On Nov. 19, 2016, an Atlas V rocket launched the first next-generation Geostationary Operational Environmental Satellite-R Series (GOES-R) satellite.
This close-up view from a full Earth image by GOES-16 weather satellite shows the powerful nor’easter bringing snow to the northeastern U.S. on March 7, 2018 at 10:26 a.m. EST (1526 GMT).
A full-disk view of the Earth on March 7, 2018 as seen by the GOES-16 weather satellite at 10:26 a.m. EST (1526 GMT).
This full-disk view of Earth from the GOES-East satellite shows a storm swirling over a darkened United States Jan. 4, 2018 at 8:30 a.m. EST (1330 GMT).
The GOES-16 satellite’s Solar Ultraviolet Imager took images of the sun using six wavelengths of light, spotting a large coronal hole in the sun’s southern hemisphere on Jan. 29, 2017.
NOAA’s GOES-16 satellite took this photo of Earth at 1:07 p.m. EDT (1807 GMT) on Jan. 15. It was created using several of the 16 spectral channels available on the GOES-16 ABI instrument.
The Caribbean islands and part of the southeastern United States are visible in this photo taken by NOAA’s GOES-16 weather satellite.

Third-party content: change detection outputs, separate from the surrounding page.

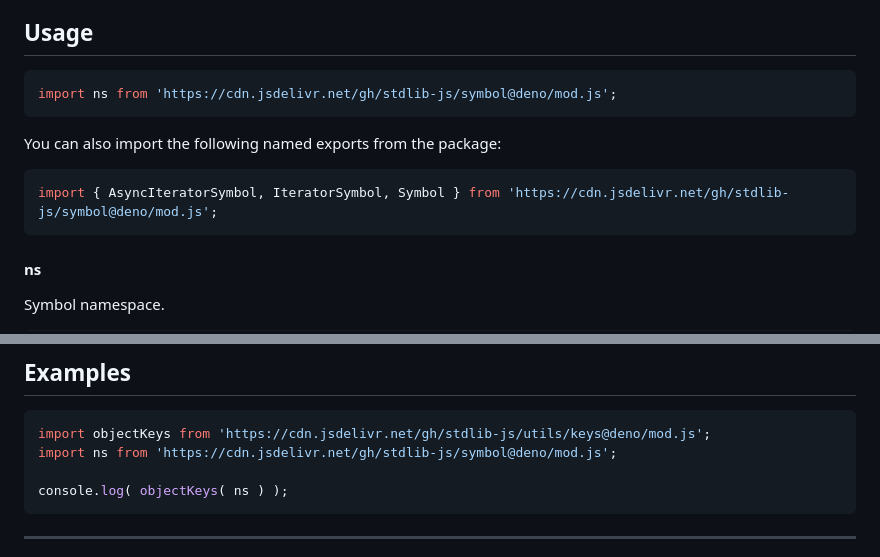
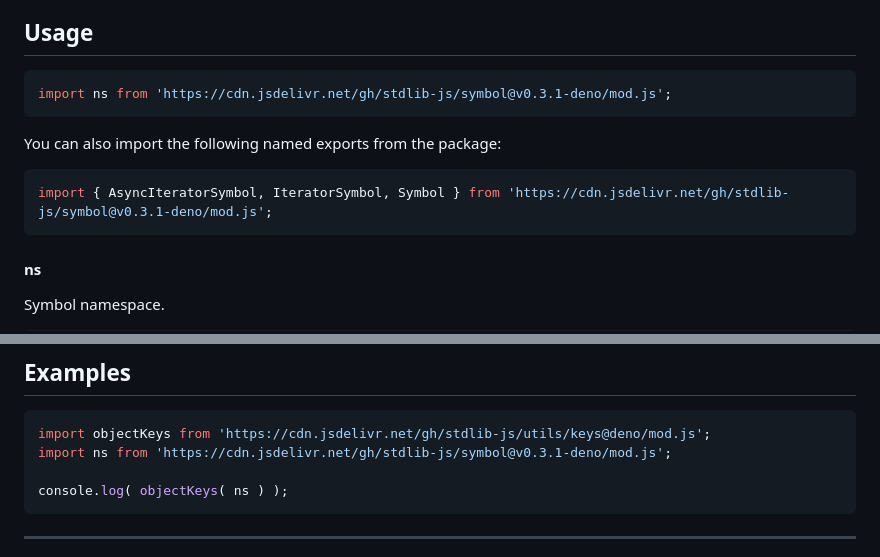
Before and after one commit to stdlib-js/symbol, a Markdown page: README.md, 2 parts joined by grey strips. GitHub-like rendering.

Commit message:
Update README.md for Deno bundle v0.3.1

````diff
--- a/README.md
+++ b/README.md
@@ -42,13 +42,13 @@ limitations under the License.
 ## Usage
 
 ```javascript
-import ns from 'https://cdn.jsdelivr.net/gh/stdlib-js/symbol@deno/mod.js';
+import ns from 'https://cdn.jsdelivr.net/gh/stdlib-js/symbol@v0.3.1-deno/mod.js';
 ```
 
 You can also import the following named exports from the package:
 
 ```javascript
-import { AsyncIteratorSymbol, IteratorSymbol, Symbol } from 'https://cdn.jsdelivr.net/gh/stdlib-js/symbol@deno/mod.js';
+import { AsyncIteratorSymbol, IteratorSymbol, Symbol } from 'https://cdn.jsdelivr.net/gh/stdlib-js/symbol@v0.3.1-deno/mod.js';
 ```
 
 #### ns
@@ -88,7 +88,7 @@ The namespace contains the following:
 
 ```javascript
 import objectKeys from 'https://cdn.jsdelivr.net/gh/stdlib-js/utils/keys@deno/mod.js';
-import ns from 'https://cdn.jsdelivr.net/gh/stdlib-js/symbol@deno/mod.js';
+import ns from 'https://cdn.jsdelivr.net/gh/stdlib-js/symbol@v0.3.1-deno/mod.js';
 
 console.log( objectKeys( ns ) );
 ```
````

The National Oceanic and Atmospheric Administration’s GOES East satellite captured this visible image of Category 4 Hurricane Irma on Saturday (Sept. 9) at 10:37 a.m. EDT (1437 GMT).
This visible-light image of Hurricane Harvey taken from NOAA’s GOES East satellite on Aug. 25 at 10:07 a.m. EDT (1407 GMT) clearly shows the storm’s eye as the storm nears landfall on Texas’ southeast coast.
This image of Category 5 Hurricane Maria moving through the eastern Caribbean was taken at 11 a.m. EDT (1500 GMT) on Sept. 19, 2017, by NOAA’s GOES East satellite.